- Hong Kong
48% - Canada
30% - Netherlands
28% - United States
26% - Japan
25% - France
24% - Sweden
20% - Germany
19% - Spain
13% - UK
9% - Australia
9% - Italy
and the availability of infrastructure - despite claims
to the contrary, geographical location and distance still
matter - mean that consumer broadband users in Australia
and elsewhere tend to be young and have tertiary qualifications.
The ITU notes the importance of normalisation, commenting
small and medium-sized businesses in particular, broadband
brings the advantages of high-speed, high-capacity communications
that may have not been affordable before. However, even
larger businesses may start to shift to broadband, which
could reduce costs one hundred fold, as compared to
some of today's private corporate networks.
driving uptake of broadband
Critical factors in domestic uptake of broadband have
been characterised as the Four C's -
technologies such as satellite
mean that in principle most parts of the globe have
potential access to broadband. In practice demand is
conditioned by the convenience of access, in particular
the availability of wired or wireless infrastructure
that is stable, easy to use and readily affordable.

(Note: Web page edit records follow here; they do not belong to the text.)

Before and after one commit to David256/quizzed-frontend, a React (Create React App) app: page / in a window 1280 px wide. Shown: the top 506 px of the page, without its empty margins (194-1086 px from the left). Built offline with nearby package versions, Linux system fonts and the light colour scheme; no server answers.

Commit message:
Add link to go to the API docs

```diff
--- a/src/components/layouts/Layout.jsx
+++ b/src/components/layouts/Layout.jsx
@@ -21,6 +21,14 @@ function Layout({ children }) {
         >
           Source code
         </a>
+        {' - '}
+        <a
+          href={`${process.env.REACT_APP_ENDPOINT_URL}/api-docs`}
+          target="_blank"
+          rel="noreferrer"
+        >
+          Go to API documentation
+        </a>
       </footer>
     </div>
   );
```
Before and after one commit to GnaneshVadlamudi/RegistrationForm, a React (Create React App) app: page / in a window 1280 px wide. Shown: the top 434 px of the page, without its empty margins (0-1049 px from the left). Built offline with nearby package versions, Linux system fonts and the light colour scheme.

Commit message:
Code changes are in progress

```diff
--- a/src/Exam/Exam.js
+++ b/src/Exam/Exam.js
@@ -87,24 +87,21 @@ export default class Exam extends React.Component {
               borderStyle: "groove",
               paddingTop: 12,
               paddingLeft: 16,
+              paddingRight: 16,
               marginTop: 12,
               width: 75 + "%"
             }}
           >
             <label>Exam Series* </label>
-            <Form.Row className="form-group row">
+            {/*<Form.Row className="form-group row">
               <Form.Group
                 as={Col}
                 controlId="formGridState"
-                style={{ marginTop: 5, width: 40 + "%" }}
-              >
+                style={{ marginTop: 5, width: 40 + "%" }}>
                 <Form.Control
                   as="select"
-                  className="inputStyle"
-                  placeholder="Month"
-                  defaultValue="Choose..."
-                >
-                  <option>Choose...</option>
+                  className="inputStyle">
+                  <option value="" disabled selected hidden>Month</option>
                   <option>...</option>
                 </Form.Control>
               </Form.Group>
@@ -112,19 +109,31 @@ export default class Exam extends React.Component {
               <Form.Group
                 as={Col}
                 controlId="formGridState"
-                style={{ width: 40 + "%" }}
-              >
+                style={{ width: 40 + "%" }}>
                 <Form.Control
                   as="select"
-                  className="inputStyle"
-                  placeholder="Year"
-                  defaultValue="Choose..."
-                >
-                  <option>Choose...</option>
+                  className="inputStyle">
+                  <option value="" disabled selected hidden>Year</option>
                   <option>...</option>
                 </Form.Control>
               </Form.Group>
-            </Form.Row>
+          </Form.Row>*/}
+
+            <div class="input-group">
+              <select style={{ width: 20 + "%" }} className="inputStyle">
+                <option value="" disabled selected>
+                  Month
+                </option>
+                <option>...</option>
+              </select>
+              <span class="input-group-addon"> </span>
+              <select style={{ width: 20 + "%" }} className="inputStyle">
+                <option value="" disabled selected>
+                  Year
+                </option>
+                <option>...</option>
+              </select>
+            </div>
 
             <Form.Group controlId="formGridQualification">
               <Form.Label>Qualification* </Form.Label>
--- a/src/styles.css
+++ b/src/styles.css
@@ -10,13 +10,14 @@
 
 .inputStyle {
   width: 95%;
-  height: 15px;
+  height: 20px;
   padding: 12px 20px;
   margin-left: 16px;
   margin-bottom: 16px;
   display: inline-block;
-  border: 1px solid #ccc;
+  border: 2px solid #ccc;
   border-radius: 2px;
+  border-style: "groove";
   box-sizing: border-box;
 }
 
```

In parts of Asia, North America and the EU the catalyst
for roll-out of broadband has been cable television
providers. That has not been the case
in Australia, where cable has essentially been restricted
to a handful of major metropolitan centres and regional
cities, with few plans to extend that infrastructure
on a large scale.
Australian and overseas experience suggests
that cost of installation and ongoing access is a key
determinant in uptake of broadband, particularly among
domestic and SME consumers who do not have substantial
exposure to broadband and thus cannot see "what
all the fuss is about". Competition in provision
of infrastructure and service has been important in
reducing prices; it is an issue in regulation of dominant
infrastructure operators such as Australia's Telstra
For many users the dominant use of the internet is sending/receiving
email. Some are uninterested in gaining access to other
content (including games, audio and video). Others -
particular those with some exposure to broadband - are
interested but are inhibited by concerns about cost
Confidence in using the net and e-commerce appears to
be a significant factor in domestic consumer and SME
demand, including concerns about management of viruses
in 'always on' connections and the integrity of payment
uptake of broadband in Australia
By September 2002 domestic use of broadband in Australia
has increased from a low base to 9% of home users (ie
under 5% of all households). Uptake rose by 80% in the
year from September 2001.
Broadband uptake by Australian businesses was biased towards
major enterprises and metropolitan centres. In discussing
internet metrics this site
notes estimates that as at June 2002 some 72% of Australian
businesses with employees (around 474,000 enterprises)
had a net connection, albeit one that often was not on
for much of the day.
Among that cohort an estimated 86% went online via dial-up
services, 7% via DSL, 7% via cable modem, 4% via ISDN
and 2% via other high speed services. Only 45% of online
businesses with 100 or more persons accessed the Internet
via dial-up services, compared to 88% respectively for
micro businesses (1-4 persons), businesses employing 5-19
persons and 74% for online businesses employing 20-99
By late 2008 the Australian Bureau of Statistics was reporting
that 4.3 million households - ie 52% of all households
- had a broadband connection. 6.2 million households (over
75%) had access to a computer. 5.5 million households
had some form of internet access.
The ABS estimated that metropolitan areas had higher proportion
of broadband connections (57%) than other areas (43%),
households with children under 15 had higher broadband
access (67%) compared to households without (46%) and
- consistent with discussion elsewhere on this site about
digital divides - those households with an income of $120,000
had substantially higher rates of access (81%) than households
incomes of less than $40,000 (38%).